Insurable margin would be based on historical yields, prices and expenses. A producer would be able to choose their level of coverage for their insurable margin from a minimum of 50 per cent to a maximum of 90 per cent. Like crop insurance, the program would be self-sustaining and include producer premiums.
Its cost effectiveness remains to be seen. So far, little has been said about whether this could unravel Canada’s national network of farm supports, how it might impact Canada’s ability to negotiate trade deals or how it might affect equity for producers across the country.
Provinces understandably want to keep a lid on costs. The ongoing pandemic has taken a heavy toll on government coffers, so putting more dollars into a program to support a sector that right now isn’t suffering is a hard sell to the keepers of the treasury.
In fact, farm incomes are soaring and net worth is rising, as noted in the recently released annual Farmland Values report from Farm Credit Canada. Average farm net cash income rose a record 21.8 per cent in 2020. More than 70 per cent of farm operations are on track to record profitable incomes in 2021.
With good times rolling in agriculture, the provinces won’t get any complaints from taxpayers if they balk at paying more into farm subsidies. Farmers may be displeased, but they aren’t likely to change their voting patterns. So, governments’ political exposure is low.
However, good times in agriculture are precisely why governments should support the effective stabilization programs.
The average age of farmers in Canada is 56. Rising land values are a good opportunity for farmers nearing retirement to consider exiting. While it may be attractive for some to sell out and cash in, it also will be appealing to hang on to their land and rent it out.
Access to rented land reduces a significant barrier to entry for young or beginning farmers, especially when combined with high commodity prices and low interest rates.
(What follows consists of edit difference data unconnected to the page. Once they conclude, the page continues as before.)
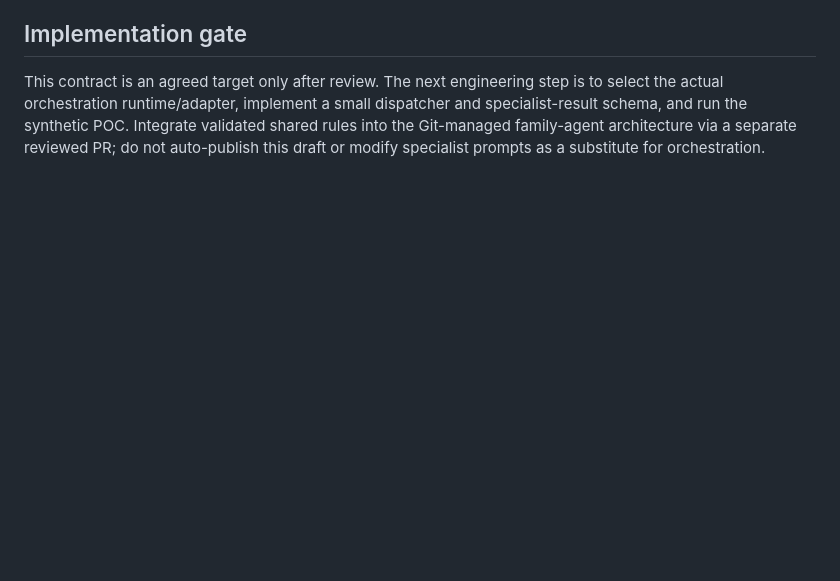
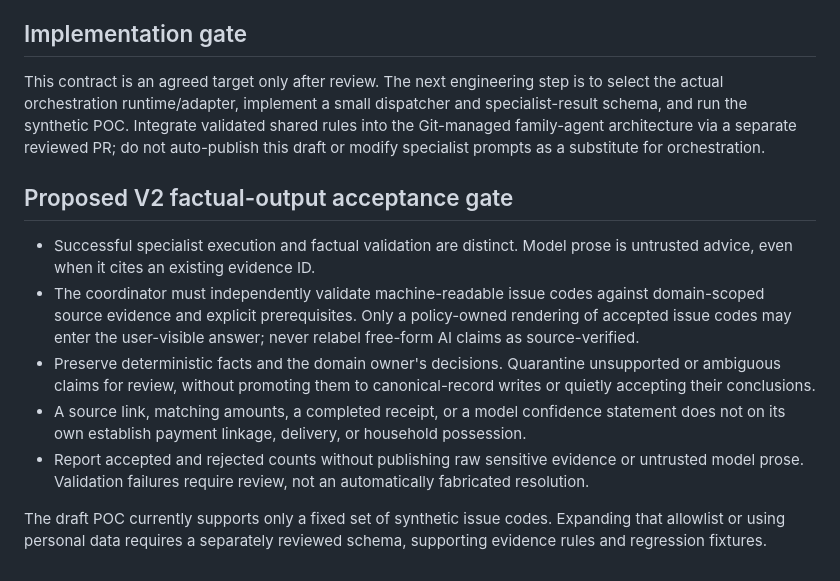
Before and after one commit to Stoqnist/chatgpt-library, a Markdown page: docs/v2-orchestration-contract.md, the part around the change. GitHub-like rendering; blank space fills up the shorter version.

Commit message:
docs(v2): specify evidence-backed issue gate and quarantined model prose

```diff
--- a/docs/v2-orchestration-contract.md
+++ b/docs/v2-orchestration-contract.md
@@ -83,3 +83,25 @@ Output: one report, a single owner per proposed record update, and one consolida
 ## Implementation gate
 
 This contract is an agreed target only after review. The next engineering step is to select the actual orchestration runtime/adapter, implement a small dispatcher and specialist-result schema, and run the synthetic POC. Integrate validated shared rules into the Git-managed family-agent architecture via a separate reviewed PR; do not auto-publish this draft or modify specialist prompts as a substitute for orchestration.
+
+## Proposed V2 factual-output acceptance gate
+
+- Successful specialist execution and factual validation are distinct. Model
+  prose is untrusted advice, even when it cites an existing evidence ID.
+- The coordinator must independently validate machine-readable issue codes
+  against domain-scoped source evidence and explicit prerequisites. Only a
+  policy-owned rendering of accepted issue codes may enter the user-visible
+  answer; never relabel free-form AI claims as source-verified.
+- Preserve deterministic facts and the domain owner's decisions. Quarantine
+  unsupported or ambiguous claims for review, without promoting them to
+  canonical-record writes or quietly accepting their conclusions.
+- A source link, matching amounts, a completed receipt, or a model confidence
+  statement does not on its own establish payment linkage, delivery, or
+  household possession.
+- Report accepted and rejected counts without publishing raw sensitive
+  evidence or untrusted model prose. Validation failures require review,
+  not an automatically fabricated resolution.
+
+The draft POC currently supports only a fixed set of synthetic issue codes.
+Expanding that allowlist or using personal data requires a separately reviewed
+schema, supporting evidence rules and regression fixtures.
```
But beginning farmers are typically more highly leveraged and more vulnerable to business risks due to production or market losses.
They need backstops like AgriStability more so than established farmers who have built up their equity.
As well, agriculture is a significant contributor to Prairie provincial economies, which will be counting on its performance to support a post-pandemic recovery.
Refusing to invest is short sighted, pure and simple.